## Your task
The expected answer is a copy of every line in the listing that has the word "fale".

==*==

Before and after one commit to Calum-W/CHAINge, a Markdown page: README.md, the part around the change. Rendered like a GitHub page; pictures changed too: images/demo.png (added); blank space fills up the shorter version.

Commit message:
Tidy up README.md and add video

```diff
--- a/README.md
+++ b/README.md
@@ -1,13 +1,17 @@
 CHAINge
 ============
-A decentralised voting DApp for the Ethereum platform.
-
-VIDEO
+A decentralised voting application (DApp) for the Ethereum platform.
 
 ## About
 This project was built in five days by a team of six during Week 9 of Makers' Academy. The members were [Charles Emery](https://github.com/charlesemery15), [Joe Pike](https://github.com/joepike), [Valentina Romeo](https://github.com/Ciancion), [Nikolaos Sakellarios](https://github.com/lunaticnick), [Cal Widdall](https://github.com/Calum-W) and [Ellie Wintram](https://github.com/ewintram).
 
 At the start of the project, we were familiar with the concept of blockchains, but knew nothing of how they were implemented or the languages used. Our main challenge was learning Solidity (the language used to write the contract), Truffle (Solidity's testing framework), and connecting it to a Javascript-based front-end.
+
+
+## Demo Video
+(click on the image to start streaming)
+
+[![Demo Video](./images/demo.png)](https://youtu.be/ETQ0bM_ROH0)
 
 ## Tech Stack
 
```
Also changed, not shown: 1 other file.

==*==

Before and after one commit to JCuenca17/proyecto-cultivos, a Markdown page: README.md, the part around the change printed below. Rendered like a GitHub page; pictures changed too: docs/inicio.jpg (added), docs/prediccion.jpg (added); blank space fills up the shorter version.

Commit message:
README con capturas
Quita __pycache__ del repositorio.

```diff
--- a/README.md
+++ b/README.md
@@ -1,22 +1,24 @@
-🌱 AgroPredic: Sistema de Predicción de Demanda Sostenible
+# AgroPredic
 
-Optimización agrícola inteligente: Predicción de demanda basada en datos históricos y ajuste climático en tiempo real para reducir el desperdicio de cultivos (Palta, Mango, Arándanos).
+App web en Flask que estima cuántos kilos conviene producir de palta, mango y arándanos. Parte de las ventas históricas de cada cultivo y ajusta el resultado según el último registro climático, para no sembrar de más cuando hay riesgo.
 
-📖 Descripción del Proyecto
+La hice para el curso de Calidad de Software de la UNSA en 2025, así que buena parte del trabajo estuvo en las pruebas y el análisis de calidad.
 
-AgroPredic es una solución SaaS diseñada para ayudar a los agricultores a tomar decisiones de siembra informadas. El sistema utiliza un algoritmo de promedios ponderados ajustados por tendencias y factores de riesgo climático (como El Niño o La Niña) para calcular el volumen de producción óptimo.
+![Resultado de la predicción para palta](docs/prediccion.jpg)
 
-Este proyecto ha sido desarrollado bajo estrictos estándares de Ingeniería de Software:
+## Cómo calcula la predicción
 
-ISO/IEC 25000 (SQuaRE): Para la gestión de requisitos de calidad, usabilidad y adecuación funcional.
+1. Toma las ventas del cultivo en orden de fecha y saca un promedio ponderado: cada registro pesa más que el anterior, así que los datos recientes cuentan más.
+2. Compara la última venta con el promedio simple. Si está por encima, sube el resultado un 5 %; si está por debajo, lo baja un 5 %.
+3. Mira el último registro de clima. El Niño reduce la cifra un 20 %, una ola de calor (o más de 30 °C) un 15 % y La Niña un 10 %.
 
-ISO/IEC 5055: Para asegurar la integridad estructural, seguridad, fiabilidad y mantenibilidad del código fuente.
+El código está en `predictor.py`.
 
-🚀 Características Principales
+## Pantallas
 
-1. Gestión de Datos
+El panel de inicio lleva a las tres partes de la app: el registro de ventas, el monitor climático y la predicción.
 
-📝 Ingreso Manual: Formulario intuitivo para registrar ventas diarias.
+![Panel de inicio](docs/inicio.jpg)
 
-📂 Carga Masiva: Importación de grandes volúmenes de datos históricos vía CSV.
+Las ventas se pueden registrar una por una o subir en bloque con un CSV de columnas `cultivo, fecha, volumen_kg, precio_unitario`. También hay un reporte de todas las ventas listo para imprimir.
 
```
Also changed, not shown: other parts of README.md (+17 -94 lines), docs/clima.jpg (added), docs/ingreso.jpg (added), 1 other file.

==*==

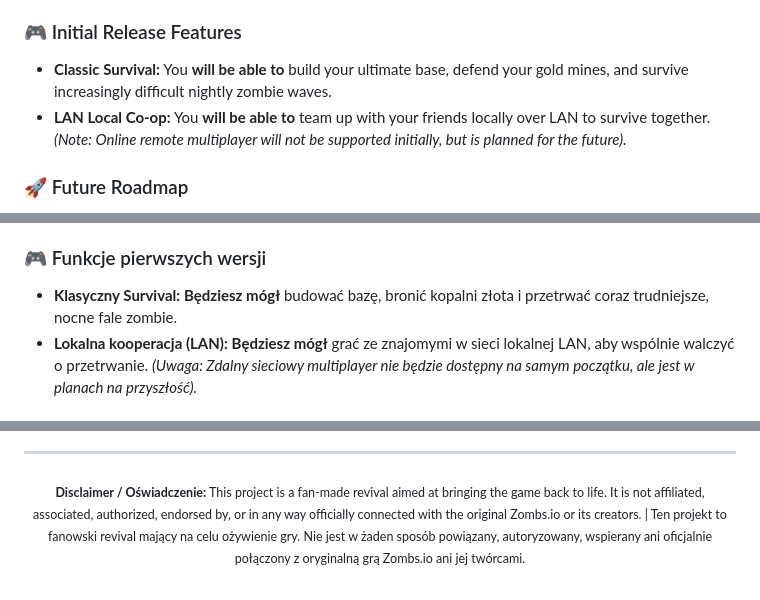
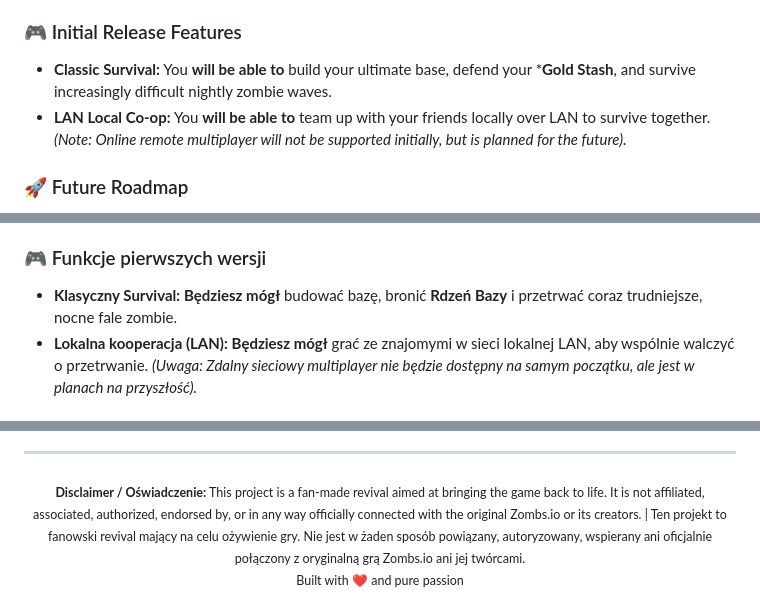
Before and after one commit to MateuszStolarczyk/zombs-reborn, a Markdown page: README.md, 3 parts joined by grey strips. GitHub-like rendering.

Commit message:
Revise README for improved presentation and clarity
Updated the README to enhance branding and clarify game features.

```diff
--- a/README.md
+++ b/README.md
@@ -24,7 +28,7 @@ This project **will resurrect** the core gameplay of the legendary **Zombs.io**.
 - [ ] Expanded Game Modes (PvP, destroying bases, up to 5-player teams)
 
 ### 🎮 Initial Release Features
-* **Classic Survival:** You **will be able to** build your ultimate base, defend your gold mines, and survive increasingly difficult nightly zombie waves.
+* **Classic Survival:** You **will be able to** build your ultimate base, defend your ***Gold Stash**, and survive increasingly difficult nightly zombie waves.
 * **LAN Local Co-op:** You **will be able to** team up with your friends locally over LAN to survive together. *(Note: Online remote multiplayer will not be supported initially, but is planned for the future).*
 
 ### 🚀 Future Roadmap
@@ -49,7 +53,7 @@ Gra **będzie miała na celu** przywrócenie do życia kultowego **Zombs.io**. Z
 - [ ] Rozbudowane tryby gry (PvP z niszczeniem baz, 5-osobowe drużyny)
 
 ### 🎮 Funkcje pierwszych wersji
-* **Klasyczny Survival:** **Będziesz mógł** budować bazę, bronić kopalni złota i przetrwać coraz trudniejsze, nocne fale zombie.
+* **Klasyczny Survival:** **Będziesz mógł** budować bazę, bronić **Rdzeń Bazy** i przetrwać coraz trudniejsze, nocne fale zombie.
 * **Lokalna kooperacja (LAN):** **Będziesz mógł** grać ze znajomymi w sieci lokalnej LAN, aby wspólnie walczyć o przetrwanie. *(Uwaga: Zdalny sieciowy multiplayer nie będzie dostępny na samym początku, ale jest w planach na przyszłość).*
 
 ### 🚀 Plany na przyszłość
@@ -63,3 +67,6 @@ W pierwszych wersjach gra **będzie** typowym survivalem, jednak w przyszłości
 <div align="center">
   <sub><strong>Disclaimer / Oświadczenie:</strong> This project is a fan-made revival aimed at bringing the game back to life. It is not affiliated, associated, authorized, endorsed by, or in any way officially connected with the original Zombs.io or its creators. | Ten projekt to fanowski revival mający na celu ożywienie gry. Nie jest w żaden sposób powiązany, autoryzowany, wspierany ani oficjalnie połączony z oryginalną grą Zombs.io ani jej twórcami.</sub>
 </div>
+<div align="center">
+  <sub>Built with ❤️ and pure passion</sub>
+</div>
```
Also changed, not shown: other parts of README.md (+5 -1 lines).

==*==

## Result
-* **Klasyczny Survival:** **Będziesz mógł** budować bazę, bronić kopalni złota i przetrwać coraz trudniejsze, nocne fale zombie.
+* **Klasyczny Survival:** **Będziesz mógł** budować bazę, bronić **Rdzeń Bazy** i przetrwać coraz trudniejsze, nocne fale zombie.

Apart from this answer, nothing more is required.